Armour closed in 1979 and the buildings and factory were demolished a decade later, but the 20-foot gates remain near the corner of Armour and Hardman avenues. Each side is a tollbooth-sized structure that once housed an attendant who waved employees into the parking lot when they came to work.

Since then, the city hasn't maintained the relics and they're not noticed much at their location in BridgePoint Business Park, Garcia said.

Relocating the gates is one possibility, Garcia said. A cost estimate is $150,000 to $300,000 but varies based on where they're taken.

Other ideas include keeping them in place and designating public space on the site, replicating them elsewhere or incorporating them into the new design.

The city doesn't have the money to move the gates, Francis said, and shouldn't force a developer to include them in their plans. To do so would be a deterrent to development, he said.

"We can't make decisions based on nostalgia," he said. "We have to make decisions based on reality."

Dakota County Commissioner Joe Atkins said the gates have a special significance to people whose relatives once worked at Armour, himself included.

"I picture my grandfather and uncles crossing through those gates," he said. "They're more than just gates — they were symbols of hope for so many families. They were gates to a better life."

He said he trusts that the City Council will make a good decision but hopes the gates aren't demolished.

The council wants to think more about the gates' fate, Garcia said, but members also expressed support for new development.

At Tuesday's meeting, the council will discuss the gates. Garcia said the goal is to narrow down options.

Local historian Lois Glewwe said the gates are a helpful landmark when she takes people on South St. Paul tours, but the city needs to be realistic about the relics' future.

She would prefer they not be moved, she said, because their significance would be lost elsewhere.

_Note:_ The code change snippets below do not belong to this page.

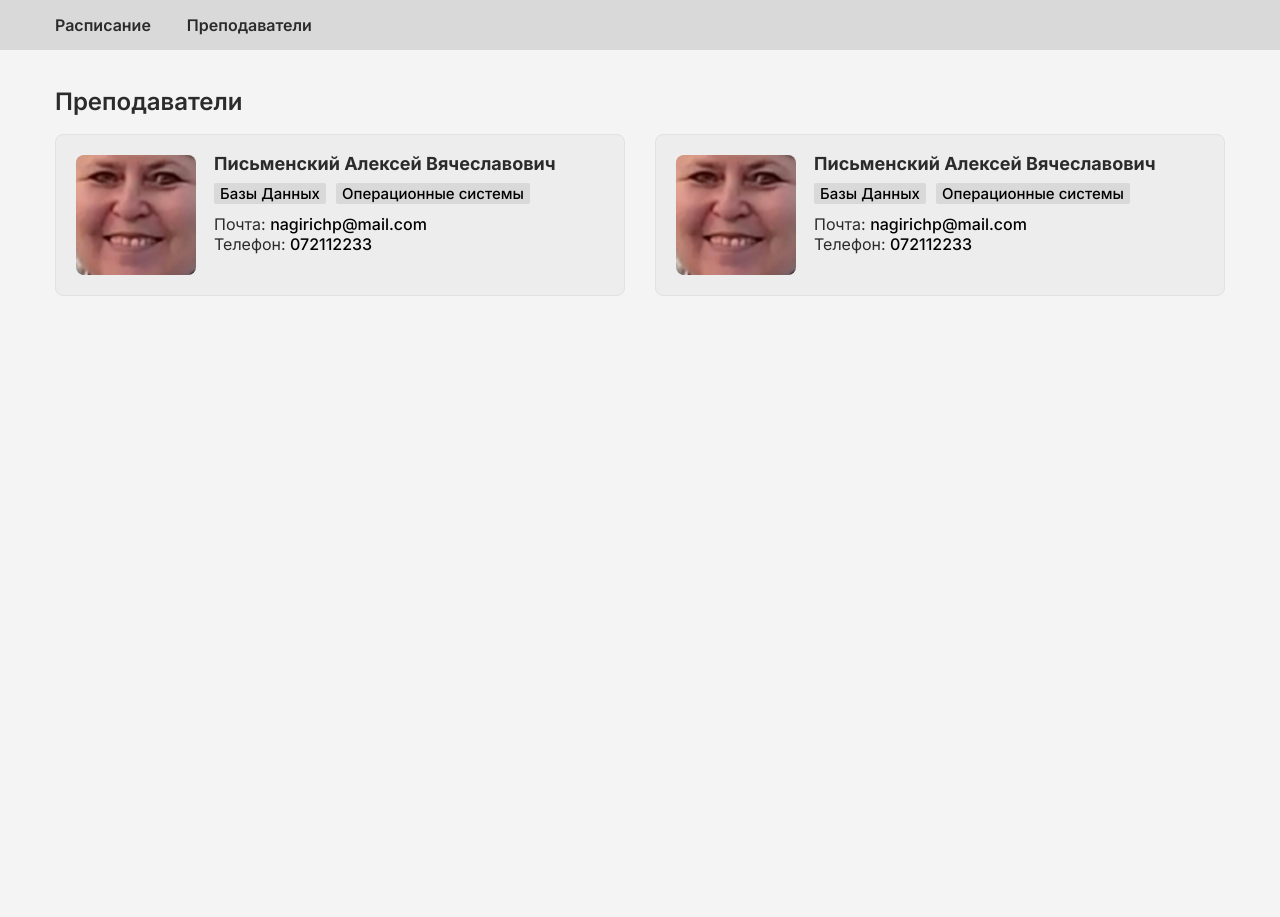
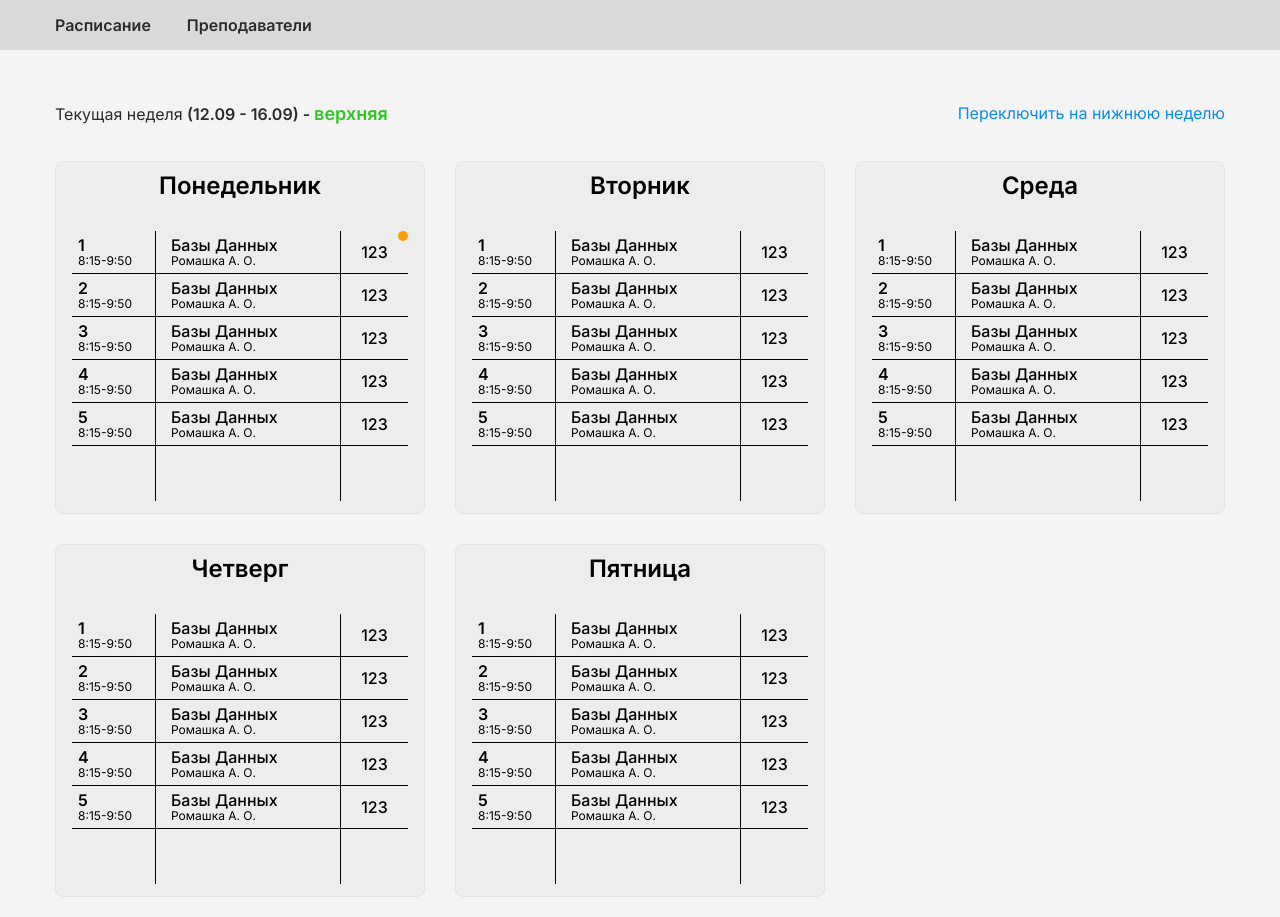
Before and after one commit to eterevskijOleg2/universitySite, a plain HTML site: page site/index.html in a window 1280 px wide. Before the commit the page ends 800 px from the top, so only its background shows below. Drawn offline with Linux system fonts and the light colour scheme.

Commit message:
added current pair dot

```diff
--- a/site/css/style.css
+++ b/site/css/style.css
@@ -96,6 +96,10 @@ a {
     font-weight: 600;
     font-size: 24px;
     margin-bottom: 33px;
+}
+
+.weekDay__table {
+    position: relative;
 }
 
 .weekDay__table__auditoriumText {
@@ -287,7 +291,15 @@ a {
     padding-right: 15px;
 }
 
-
+.weekDay__table.current:after {
+    content: '';
+    position: absolute;
+    width: 10px;
+    height: 10px;
+    background: #ff9c09;
+    border-radius: 50%;
+    right: 0;
+}
 
 @media (max-width: 1200px) {
     .weekDay__wrapper {
--- a/site/index.html
+++ b/site/index.html
@@ -26,7 +26,7 @@
       </ul>
     </div>
   </header>
-  <!--
+
   <div class="container">
     <div class="topString">
       <p class="currentWeek">Текущая неделя <span class="currentWeek__date">(12.09 - 16.09) - </span><span
@@ -41,7 +41,7 @@
         <div class="weekDay">
           <p class="weekDay__day">Понедельник</p>
 
-          <div class="weekDay__table row">
+          <div class="weekDay__table row current">
 
             <div class="weekDay__table__numAndTime">
               <p class="weekDay__table__num">1</p>
@@ -587,9 +587,9 @@
 
       </div>
     </div>
--->
-  <!-- Блок нижней недели начинается отсюда -->
-  <!--
+
+    <!-- Блок нижней недели начинается отсюда -->
+
     <div class="week" id="downWeek">
       <div class="weekDay__wrapper">
 
@@ -1145,9 +1145,8 @@
 
   </div>
 
-  -->
 
-  <div class="container">
+  <!-- <div class="container">
     <p class="teachers__title">Преподаватели</p>
 
     <div class="teachersWrapper">
@@ -1194,10 +1193,10 @@
           </div>
         </div>
       </div>
-    </div>
+    </div> -->
 
-    <script>let isUpWeek = true;</script>
-    <script src="js/main.js"></script>
+  <script>let isUpWeek = true;</script>
+  <script src="js/main.js"></script>
 </body>
 
 </html>
```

She said she hopes the developer can dream up a way to incorporate them into their design, like making them part of a picnic area or stretching a "welcome" banner between them.

"We just need to be very thoughtful about this," she said.

Erin Adler • 612-673-1781